WHAT TO WORK ON
Scan the data for "size" and copy the lines it appears in.

Web interface edit records
_ _ _ _ _ _ _

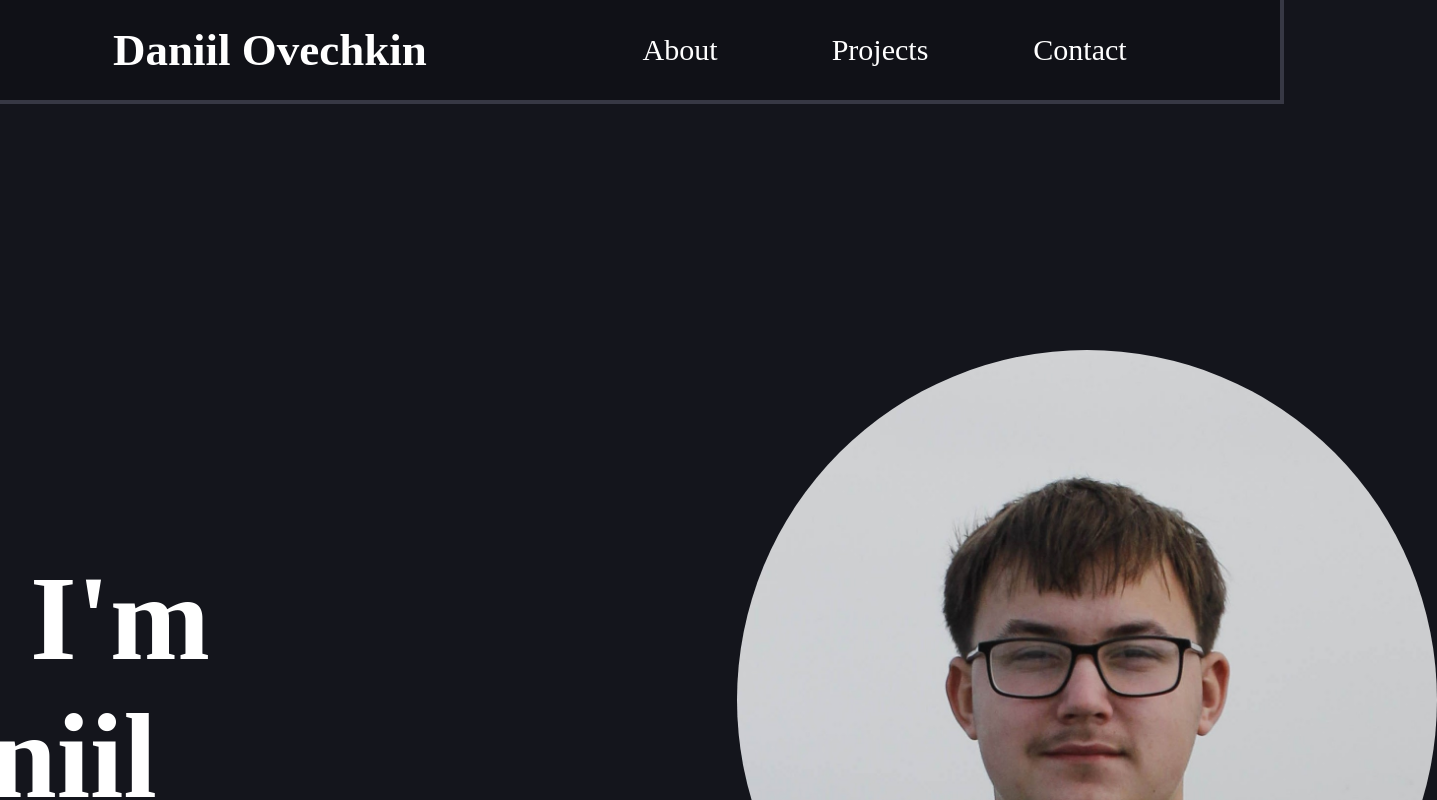
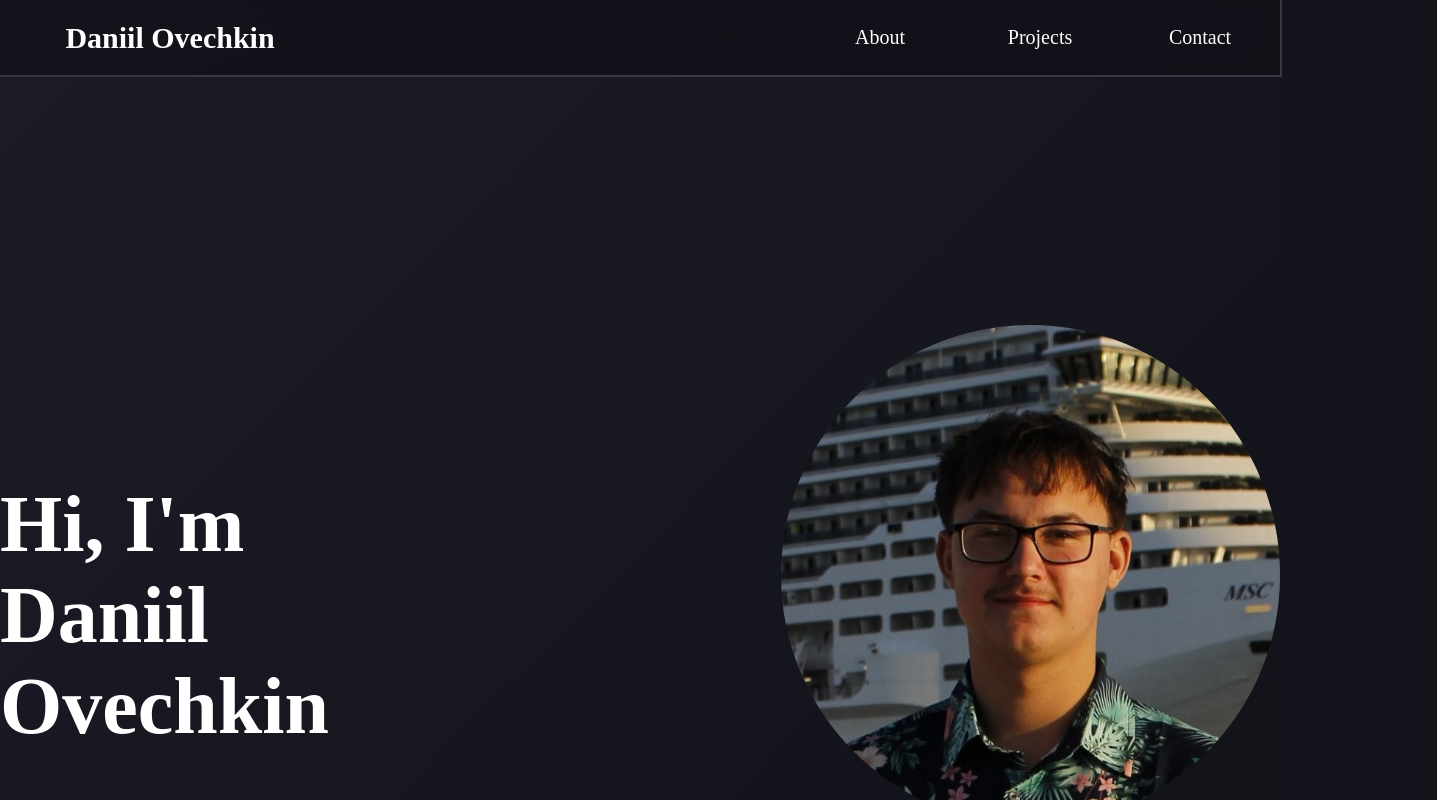
Before and after one commit to AlteredZero/daniilcodes.dev, a React (Vite) app: page / in a window 1280 px wide. Shown: the top 800 px of the page, 1437 px wide, since content can reach past the window. Built offline with nearby package versions, Linux system fonts and the light colour scheme.

Commit message:
add background gradiet animation and fixed some scaling issues. Plus small changes.

```diff
--- a/src/Profile.jsx
+++ b/src/Profile.jsx
@@ -2,7 +2,7 @@ export default function Profile() {
   return(
     <div className="Profile">
         <h1 className="IntroductionText">Hi, I'm <br></br> Daniil Ovechkin</h1>
-        <img src="../assets/PersonalPicture.jpg" alt="A Picture Of Me" className="PersonalPicture"></img>
+        <img src="../assets/PersonalPicture2cropped.jpg" alt="A Picture Of Me" className="PersonalPicture"></img>
     </div>
   )
 }
--- a/src/index.css
+++ b/src/index.css
@@ -3,20 +3,54 @@ body {
   margin: 0;
 }
 
+body {
+  background-size: 300% 300%;
+  background-image: linear-gradient(-45deg, rgb(15, 15, 21) 0%, rgb(20, 21, 28) 25%, rgb(27, 28, 39) 51%, rgb(33, 35, 51) 100%);
+  -webkit-animation: AnimateBG 10s ease infinite;
+  animation: AnimateBG 10s ease infinite;
+}
+
+@-webkit-keyframes AnimateBG {
+  0% {
+    background-position: 0% 50%;
+  }
+  50% {
+    background-position: 100% 50%;
+  }
+  100% {
+    background-position: 0% 50%;
+  }
+}
+
+@keyframes AnimateBG {
+  0% {
+    background-position: 0% 50%;
+  }
+  50% {
+    background-position: 100% 50%;
+  }
+  100% {
+    background-position: 0% 50%;
+  }
+}
+
 .Header {
-  background-color: rgb(16, 17, 23);
+  background-color: rgba(16, 17, 23, 0.7);
+  backdrop-filter: blur(12px);
   display: flex;
   justify-content: right;
-  padding-right: 100px;
-  outline: 4px solid;
+  outline: 2px solid;
   outline-color: rgb(55, 56, 68);
+  position: sticky;
+  top: 0;
+  z-index: 30;
 }
 
 .HeaderButton {
   font-family: "JetBrains Mono";
-  width: 160px;
-  height: 60px;
-  font-size: 30px;
+  width: 120px;
+  height: 35px;
+  font-size: 20px;
   background-color: transparent;
   color: white;
   align-items: center;
@@ -24,17 +58,18 @@ body {
   cursor: pointer;
   transition: color 0.15s ease-in-out;
   margin: 20px;
+  user-select: none;
 }
 
 .HeaderButton:hover {
-  color: rgb(152, 156, 255);
+  color: rgb(152, 162, 255);
 }
 
 .HeaderButtonHome {
   font-family: "JetBrains Mono";
-  width: 500px;
-  height: 60px;
-  font-size: 45px;
+  width: 300px;
+  height: 35px;
+  font-size: 30px;
   background-color: transparent;
   color: white;
   align-items: center;
@@ -44,6 +79,7 @@ body {
   margin: 20px;
   font-weight: bold;
   margin-right: auto;
+  user-select: none;
 }
 
 .HeaderButtonHome:hover {
@@ -59,14 +95,15 @@ body {
 .IntroductionText {
     font-family: "JetBrains Mono";
     color: white;
-    font-size: 120px;
+    font-size: 80px;
     margin-right: 400px;
-    padding-top: 120px;
+    padding-top: 100px;
     user-select: none;
 }
 
 .PersonalPicture {
     border-radius: 999px;
-    width: 700px;
-    height: 700px;
+    width: 500px;
+    height: 500px;
+    user-select: none;
 }
```
Also changed, not shown: assets/PersonalPicture2cropped.jpg (added).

_ _ _ _ _ _ _

EXERCISE SOLUTION
+  background-size: 300% 300%;
-  font-size: 30px;
+  font-size: 20px;
-  font-size: 45px;
+  font-size: 30px;
-    font-size: 120px;
+    font-size: 80px;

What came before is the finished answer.